▶ **Instructions to follow**
Copy each line of the entries below that contains the string "date".

Entries taken from a collection:
>>>>

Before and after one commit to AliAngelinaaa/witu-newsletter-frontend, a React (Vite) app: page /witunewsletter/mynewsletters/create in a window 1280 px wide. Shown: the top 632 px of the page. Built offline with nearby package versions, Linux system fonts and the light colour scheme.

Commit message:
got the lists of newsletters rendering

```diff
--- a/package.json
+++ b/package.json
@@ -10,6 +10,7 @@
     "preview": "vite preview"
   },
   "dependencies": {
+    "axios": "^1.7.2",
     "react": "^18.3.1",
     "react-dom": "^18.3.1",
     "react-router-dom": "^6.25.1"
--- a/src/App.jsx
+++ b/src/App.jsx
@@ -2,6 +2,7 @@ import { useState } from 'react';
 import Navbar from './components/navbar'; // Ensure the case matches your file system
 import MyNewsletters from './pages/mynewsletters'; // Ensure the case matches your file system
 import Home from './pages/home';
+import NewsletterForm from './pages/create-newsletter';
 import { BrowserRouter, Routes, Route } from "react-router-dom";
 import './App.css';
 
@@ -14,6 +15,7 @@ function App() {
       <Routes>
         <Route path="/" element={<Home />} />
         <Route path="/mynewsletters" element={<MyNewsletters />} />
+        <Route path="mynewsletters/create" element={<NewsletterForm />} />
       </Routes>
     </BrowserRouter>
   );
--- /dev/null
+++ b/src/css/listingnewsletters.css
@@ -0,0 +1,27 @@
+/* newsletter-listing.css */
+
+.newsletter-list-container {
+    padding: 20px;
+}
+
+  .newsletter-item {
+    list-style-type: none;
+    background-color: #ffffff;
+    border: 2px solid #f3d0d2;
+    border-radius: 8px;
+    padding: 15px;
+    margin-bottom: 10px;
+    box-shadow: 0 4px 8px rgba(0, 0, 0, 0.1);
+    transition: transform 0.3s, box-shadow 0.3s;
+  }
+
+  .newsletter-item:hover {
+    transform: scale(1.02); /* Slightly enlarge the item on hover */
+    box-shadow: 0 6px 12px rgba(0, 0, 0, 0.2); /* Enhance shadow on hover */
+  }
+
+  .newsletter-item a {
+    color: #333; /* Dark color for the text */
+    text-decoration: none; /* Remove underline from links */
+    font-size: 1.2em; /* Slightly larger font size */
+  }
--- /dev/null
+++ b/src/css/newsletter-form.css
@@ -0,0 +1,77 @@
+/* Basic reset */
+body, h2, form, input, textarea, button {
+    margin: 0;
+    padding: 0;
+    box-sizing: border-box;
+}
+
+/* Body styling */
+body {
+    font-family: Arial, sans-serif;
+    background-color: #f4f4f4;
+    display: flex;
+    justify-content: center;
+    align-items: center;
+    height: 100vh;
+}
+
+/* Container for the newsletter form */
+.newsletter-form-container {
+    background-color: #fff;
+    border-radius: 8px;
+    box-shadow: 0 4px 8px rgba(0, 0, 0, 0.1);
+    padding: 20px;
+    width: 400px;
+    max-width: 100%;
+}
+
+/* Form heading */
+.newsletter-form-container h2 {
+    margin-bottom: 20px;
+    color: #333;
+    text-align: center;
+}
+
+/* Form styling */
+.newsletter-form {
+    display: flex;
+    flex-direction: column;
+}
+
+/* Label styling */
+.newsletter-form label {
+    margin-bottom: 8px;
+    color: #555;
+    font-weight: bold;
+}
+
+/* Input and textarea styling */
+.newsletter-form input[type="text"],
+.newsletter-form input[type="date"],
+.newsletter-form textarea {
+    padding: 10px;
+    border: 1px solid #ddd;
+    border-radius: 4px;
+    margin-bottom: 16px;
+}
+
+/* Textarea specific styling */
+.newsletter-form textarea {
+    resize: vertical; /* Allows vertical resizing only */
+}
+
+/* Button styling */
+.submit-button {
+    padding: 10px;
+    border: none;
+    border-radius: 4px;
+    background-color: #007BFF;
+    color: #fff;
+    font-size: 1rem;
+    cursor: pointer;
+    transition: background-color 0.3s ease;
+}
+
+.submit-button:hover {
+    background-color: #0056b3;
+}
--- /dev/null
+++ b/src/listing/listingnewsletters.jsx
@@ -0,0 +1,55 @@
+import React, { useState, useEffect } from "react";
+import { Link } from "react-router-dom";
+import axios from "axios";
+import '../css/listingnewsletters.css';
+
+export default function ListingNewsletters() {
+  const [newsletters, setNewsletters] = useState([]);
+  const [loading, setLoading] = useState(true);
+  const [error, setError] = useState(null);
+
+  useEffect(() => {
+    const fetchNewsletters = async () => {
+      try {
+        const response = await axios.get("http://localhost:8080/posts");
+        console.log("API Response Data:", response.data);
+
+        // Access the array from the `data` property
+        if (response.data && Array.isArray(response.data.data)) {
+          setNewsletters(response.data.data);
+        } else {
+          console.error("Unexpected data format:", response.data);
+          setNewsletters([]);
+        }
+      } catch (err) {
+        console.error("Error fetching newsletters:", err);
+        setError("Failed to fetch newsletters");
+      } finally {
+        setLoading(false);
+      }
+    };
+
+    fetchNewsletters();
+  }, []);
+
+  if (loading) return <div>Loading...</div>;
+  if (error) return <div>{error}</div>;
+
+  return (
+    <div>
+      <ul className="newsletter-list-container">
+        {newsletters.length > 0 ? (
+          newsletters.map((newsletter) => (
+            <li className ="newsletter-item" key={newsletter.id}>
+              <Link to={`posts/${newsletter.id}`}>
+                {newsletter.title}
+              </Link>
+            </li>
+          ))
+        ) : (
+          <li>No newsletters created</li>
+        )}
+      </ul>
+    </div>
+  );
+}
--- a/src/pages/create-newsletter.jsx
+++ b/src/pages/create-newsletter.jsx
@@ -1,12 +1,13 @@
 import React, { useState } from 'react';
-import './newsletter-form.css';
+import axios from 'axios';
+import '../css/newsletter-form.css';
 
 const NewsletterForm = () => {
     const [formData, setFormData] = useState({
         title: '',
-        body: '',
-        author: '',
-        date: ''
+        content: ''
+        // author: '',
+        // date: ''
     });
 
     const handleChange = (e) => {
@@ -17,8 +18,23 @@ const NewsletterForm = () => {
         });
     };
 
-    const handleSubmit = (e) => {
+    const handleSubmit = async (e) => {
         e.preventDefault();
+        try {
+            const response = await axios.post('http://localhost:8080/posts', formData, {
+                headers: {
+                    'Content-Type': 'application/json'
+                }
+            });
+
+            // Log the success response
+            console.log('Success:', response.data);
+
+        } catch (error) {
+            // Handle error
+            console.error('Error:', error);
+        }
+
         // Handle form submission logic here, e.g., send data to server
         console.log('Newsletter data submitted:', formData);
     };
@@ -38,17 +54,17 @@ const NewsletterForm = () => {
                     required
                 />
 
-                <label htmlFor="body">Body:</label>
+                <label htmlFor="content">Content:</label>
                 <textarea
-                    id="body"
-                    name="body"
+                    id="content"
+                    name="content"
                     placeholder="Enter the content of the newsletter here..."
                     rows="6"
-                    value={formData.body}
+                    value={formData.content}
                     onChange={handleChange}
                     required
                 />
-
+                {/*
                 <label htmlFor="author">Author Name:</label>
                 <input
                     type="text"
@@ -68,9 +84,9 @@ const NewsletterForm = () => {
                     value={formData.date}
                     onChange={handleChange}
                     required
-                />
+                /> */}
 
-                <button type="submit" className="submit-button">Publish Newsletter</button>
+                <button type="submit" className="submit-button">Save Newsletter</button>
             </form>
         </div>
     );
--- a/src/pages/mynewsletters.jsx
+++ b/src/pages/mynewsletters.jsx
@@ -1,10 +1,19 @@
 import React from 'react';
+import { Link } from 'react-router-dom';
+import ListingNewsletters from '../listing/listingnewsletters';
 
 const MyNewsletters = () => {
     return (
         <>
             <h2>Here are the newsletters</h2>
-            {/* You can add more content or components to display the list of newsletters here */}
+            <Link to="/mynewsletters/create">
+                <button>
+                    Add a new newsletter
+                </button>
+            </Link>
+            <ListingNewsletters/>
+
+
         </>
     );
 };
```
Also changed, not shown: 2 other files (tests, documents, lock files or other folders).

<<<<

▶ **Written response**
+.newsletter-form input[type="date"],
-        date: ''
+        // date: ''
                     value={formData.date}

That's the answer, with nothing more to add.